This process is disgraceful for many reasons. Performance under competition suffers because of extrinsic motivation.
3RD MYTH: IS COMPETITION MORE FUN THAN CONFIRMATION WITHJOUT A COMPETITIVE CHARACTER?
“Sport is war minus shooting.” (George Orwell)
If competition is neither natural nor increases performance, one could still cling to it for purely hedonist reasons. Perhaps iot is simply fun. That would also be legitimate. However this hypothesis seems dubious. Relatively few persons say they find joy in the hectic infighting in their job for positions, prestige and profit. There are almost always remarks about the pleasant sides of competition in leisure time activities. The defense of competition shifts to the weekend. Competitive games are obviously different from the competition in most areas of life. The hope for immediate success and the anxiety of immediate failure in an activity without any meaning beyond the situation means something completely different than permanently living at the edge of the abyss in which a competing industry lets its losers crash.
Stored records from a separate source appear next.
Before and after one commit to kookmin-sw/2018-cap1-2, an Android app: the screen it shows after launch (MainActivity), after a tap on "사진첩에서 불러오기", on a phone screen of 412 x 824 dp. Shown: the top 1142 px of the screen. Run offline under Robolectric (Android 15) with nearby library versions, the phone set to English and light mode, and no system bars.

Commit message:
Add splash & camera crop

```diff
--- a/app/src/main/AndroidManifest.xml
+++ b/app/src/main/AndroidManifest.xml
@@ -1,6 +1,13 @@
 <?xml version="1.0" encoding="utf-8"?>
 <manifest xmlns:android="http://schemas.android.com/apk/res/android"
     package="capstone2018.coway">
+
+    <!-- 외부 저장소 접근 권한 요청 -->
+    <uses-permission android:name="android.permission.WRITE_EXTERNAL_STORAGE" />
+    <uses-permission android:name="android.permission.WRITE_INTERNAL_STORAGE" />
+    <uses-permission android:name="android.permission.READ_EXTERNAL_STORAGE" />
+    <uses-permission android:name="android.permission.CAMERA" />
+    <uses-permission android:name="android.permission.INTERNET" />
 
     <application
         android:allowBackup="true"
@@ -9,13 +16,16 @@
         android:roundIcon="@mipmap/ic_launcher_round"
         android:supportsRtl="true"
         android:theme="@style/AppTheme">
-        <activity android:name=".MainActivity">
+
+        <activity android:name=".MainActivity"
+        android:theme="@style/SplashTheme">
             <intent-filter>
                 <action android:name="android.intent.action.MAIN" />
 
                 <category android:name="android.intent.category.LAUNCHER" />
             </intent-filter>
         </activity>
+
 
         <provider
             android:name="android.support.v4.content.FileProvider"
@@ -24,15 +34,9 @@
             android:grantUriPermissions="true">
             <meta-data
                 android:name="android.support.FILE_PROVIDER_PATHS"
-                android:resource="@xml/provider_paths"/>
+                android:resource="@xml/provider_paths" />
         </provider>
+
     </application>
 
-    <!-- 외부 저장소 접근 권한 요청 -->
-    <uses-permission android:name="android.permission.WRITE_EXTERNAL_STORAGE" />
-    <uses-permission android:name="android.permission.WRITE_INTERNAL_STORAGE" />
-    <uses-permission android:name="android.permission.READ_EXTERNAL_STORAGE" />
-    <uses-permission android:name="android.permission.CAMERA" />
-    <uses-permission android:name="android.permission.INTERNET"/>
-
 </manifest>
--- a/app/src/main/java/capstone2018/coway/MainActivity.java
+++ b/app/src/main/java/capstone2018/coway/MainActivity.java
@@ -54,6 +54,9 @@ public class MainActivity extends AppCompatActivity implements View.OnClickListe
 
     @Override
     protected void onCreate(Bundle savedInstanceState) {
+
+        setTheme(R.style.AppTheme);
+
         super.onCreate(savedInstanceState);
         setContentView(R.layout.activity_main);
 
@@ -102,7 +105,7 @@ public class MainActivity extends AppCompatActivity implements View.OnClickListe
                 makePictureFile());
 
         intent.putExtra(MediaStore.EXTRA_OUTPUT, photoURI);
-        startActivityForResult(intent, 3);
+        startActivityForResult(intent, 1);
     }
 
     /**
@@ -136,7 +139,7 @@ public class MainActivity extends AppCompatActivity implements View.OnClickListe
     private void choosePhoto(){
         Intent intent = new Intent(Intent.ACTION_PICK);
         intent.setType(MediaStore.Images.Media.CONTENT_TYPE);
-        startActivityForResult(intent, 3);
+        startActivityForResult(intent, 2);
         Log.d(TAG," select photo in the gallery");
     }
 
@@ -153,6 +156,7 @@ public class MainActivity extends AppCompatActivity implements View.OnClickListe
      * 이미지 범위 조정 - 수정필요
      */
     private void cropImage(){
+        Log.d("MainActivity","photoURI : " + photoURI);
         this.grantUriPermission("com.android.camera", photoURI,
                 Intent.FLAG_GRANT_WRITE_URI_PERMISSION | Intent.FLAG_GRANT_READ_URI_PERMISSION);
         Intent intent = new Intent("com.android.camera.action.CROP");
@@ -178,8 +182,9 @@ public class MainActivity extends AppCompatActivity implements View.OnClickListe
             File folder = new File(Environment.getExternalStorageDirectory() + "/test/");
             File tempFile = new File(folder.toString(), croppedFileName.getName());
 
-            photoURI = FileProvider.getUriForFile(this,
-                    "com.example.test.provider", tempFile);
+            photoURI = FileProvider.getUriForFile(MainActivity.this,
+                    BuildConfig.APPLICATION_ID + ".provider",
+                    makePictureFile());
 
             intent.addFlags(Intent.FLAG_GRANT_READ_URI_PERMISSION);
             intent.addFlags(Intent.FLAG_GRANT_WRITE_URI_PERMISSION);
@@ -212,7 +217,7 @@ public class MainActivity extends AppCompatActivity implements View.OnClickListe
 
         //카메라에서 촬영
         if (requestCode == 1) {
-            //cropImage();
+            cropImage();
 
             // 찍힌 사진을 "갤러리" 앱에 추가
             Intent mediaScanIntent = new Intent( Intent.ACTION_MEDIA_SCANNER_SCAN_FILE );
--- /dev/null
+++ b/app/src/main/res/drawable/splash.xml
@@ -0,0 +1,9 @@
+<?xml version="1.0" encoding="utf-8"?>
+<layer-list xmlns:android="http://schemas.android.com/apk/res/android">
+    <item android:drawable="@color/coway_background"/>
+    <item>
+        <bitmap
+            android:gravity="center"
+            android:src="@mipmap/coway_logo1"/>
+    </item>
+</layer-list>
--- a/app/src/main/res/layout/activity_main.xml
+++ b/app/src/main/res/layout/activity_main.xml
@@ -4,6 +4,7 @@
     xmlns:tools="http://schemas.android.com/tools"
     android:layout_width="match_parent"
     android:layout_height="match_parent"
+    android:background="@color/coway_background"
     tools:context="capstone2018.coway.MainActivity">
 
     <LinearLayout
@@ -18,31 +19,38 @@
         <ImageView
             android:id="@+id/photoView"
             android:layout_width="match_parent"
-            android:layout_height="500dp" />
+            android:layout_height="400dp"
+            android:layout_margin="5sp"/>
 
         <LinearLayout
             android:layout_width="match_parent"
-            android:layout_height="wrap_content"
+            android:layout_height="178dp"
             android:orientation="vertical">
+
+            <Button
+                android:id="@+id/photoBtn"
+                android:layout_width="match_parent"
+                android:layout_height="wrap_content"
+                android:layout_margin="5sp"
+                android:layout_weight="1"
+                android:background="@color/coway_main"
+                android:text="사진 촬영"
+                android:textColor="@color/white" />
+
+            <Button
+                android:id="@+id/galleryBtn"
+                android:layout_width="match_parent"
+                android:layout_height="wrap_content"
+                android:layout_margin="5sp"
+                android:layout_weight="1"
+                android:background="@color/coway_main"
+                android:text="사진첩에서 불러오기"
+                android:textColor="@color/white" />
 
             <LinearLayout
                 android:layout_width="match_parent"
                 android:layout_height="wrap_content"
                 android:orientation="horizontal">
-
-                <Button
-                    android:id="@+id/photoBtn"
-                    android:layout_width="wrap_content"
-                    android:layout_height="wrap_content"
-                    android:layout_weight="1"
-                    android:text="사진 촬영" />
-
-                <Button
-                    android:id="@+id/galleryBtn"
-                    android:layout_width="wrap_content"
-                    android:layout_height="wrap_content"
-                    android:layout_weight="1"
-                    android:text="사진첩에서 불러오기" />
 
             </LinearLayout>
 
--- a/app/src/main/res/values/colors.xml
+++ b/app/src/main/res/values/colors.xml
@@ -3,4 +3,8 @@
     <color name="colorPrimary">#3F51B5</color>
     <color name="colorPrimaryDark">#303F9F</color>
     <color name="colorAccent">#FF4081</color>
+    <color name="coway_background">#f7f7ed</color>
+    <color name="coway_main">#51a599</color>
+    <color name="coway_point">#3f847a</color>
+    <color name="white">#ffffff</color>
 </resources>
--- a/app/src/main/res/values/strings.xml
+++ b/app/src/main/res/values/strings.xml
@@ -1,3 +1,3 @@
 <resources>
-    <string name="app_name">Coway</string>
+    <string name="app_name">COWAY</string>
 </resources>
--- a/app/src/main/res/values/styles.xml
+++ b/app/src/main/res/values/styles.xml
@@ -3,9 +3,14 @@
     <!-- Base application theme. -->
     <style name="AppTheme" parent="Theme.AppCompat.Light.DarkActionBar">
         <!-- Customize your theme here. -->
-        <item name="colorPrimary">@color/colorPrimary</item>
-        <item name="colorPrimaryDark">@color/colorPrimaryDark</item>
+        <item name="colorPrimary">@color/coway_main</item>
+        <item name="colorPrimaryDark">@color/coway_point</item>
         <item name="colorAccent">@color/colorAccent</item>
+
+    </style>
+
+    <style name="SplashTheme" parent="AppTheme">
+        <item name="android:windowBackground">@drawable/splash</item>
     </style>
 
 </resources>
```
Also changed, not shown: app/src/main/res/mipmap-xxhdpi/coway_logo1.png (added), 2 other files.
In the question whether competition is fun, the competition is often experienced as unpleasant and as a source of considerable anxiety. The pressure to be the winner on the playing field is not entirely different from the pressure in the office. Therefore a certain measure of skepticism seem appropriate in the question about the ennobling aspects of competition.
“Children and youth usually copy role models without criticism and restriction. When a man is a good basketball player, young boys try to imitate him athletically and adopt his moral standards, his kind of humor, attitudes and lifestyle. (Sponsorship is a gigantic industry that lives worldwide from the advertising in and with sports as based on this imitation) If responsible government agencies want to persuade young persons that smoking is harmful, that a condom should be used or waste should not be simply thrown away, they start a campaign with an athlete as an advertisement. When a firm determines what software used by economic enterprises will sell better, it hires a golfer. As absurd as it may appear sometimes, the masculinity of a man in our society is measured by such success criteria. This mechanisms still functions. When a whole civilization is convinced that the significance of a man depends on how he hits a golf ball, then we are deeply brainwashed.
As philosophy we hear from athletes the game is everything and being there is important. The questions “Who hit whom? And “Who won the medal? Are put to them. The modern competitor rightly has the feeling of having to win if he wants confirmation, respect and admiration.
When governor of California, Ronald Reagan told a college football team they should “feel pure hate for your opponent. Your hate may be quietly unbridled hate because it is only symbolic as long as you wear your team colors.”
The competition between groups – the creation of a common enemy, a dynamic of “We against the others” – is not a necessary pre-condition for group cohesion. That every player is only half of those present, should cooperate and have friendly feelings could also be characteristic for the male team event.